*** DATA TO EXAMINE Section Begins ***

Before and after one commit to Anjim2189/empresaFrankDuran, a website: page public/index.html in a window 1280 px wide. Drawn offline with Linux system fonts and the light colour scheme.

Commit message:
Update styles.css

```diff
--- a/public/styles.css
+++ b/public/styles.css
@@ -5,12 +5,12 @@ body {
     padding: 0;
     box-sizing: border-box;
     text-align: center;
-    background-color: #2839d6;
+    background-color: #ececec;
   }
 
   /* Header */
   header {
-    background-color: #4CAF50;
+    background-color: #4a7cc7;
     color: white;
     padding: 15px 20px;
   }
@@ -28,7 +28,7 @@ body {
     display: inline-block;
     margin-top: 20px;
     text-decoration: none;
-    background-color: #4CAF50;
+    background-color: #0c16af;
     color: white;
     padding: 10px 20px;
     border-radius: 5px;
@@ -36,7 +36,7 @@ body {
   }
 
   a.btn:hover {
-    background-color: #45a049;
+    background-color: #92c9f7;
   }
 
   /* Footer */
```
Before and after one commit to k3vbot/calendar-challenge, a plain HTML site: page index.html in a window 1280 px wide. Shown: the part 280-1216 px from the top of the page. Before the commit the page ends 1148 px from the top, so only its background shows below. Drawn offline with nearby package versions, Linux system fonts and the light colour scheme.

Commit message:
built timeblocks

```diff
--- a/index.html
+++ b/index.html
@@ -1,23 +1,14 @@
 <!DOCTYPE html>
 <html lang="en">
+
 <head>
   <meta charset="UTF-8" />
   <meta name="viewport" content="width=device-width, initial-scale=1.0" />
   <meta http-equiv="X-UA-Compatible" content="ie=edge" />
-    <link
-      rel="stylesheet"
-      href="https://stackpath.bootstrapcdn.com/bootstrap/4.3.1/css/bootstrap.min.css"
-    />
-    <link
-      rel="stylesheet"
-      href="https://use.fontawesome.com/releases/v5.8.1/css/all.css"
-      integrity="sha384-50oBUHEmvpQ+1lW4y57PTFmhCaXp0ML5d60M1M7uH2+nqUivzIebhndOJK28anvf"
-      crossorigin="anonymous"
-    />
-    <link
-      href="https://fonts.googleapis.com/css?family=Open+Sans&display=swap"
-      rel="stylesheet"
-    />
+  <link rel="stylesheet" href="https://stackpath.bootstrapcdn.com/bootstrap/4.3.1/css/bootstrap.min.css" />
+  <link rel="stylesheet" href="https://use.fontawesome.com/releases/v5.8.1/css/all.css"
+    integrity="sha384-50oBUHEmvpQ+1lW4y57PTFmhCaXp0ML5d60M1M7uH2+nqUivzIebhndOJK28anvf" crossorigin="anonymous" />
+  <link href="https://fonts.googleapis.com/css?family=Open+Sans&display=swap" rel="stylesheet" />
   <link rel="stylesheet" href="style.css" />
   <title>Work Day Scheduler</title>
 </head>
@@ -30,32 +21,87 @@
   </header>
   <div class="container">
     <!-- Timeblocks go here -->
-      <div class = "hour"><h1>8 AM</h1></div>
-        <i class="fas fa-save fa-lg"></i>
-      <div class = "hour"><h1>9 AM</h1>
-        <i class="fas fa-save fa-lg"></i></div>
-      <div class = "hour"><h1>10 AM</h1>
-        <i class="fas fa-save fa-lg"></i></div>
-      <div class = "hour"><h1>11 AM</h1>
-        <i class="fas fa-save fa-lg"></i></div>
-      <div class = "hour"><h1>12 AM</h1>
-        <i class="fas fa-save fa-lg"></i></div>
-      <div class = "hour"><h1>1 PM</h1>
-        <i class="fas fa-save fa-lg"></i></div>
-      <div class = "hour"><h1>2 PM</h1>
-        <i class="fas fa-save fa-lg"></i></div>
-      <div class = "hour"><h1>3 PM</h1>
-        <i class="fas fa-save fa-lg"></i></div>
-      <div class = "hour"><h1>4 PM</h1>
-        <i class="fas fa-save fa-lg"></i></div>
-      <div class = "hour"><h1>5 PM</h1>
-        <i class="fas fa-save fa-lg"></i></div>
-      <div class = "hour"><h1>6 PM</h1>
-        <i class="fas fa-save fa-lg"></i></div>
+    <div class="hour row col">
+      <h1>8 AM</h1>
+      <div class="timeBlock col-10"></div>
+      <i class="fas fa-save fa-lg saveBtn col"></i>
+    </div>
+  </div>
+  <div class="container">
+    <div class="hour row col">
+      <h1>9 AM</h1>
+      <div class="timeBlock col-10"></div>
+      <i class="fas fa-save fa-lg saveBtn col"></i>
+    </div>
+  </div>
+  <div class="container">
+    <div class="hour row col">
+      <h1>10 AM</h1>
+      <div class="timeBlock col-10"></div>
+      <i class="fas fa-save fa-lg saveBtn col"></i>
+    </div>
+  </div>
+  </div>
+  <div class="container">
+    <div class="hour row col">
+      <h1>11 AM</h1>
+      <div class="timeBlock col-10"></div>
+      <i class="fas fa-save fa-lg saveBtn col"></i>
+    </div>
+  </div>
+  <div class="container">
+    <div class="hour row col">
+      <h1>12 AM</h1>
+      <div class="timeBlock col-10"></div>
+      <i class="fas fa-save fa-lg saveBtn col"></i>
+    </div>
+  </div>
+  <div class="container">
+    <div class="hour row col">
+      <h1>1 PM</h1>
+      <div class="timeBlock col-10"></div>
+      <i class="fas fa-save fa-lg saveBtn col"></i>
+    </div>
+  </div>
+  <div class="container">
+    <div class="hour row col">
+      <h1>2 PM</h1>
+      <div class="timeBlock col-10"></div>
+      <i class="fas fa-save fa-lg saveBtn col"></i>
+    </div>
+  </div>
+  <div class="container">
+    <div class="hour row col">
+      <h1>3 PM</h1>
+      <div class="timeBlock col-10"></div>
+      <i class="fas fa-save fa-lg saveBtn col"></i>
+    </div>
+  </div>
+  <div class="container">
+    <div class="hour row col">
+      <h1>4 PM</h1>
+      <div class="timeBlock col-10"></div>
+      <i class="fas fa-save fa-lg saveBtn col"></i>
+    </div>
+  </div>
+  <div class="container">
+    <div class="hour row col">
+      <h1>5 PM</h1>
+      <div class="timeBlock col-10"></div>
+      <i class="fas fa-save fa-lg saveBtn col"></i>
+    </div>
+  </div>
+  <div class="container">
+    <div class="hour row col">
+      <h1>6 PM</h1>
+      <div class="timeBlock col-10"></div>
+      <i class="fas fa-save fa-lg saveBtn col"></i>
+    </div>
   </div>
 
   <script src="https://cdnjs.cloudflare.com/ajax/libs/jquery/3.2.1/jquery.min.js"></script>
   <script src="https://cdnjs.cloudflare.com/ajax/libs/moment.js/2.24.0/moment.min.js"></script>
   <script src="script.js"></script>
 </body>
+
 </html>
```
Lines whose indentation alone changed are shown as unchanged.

*** DATA TO EXAMINE Section Ends ***

EXERCISE:
Would you filter the records and copy out each line containing "color"?

YOUR SOLUTION:
-    background-color: #2839d6;
+    background-color: #ececec;
-    background-color: #4CAF50;
+    background-color: #4a7cc7;
     color: white;
-    background-color: #4CAF50;
+    background-color: #0c16af;
     color: white;
-    background-color: #45a049;
+    background-color: #92c9f7;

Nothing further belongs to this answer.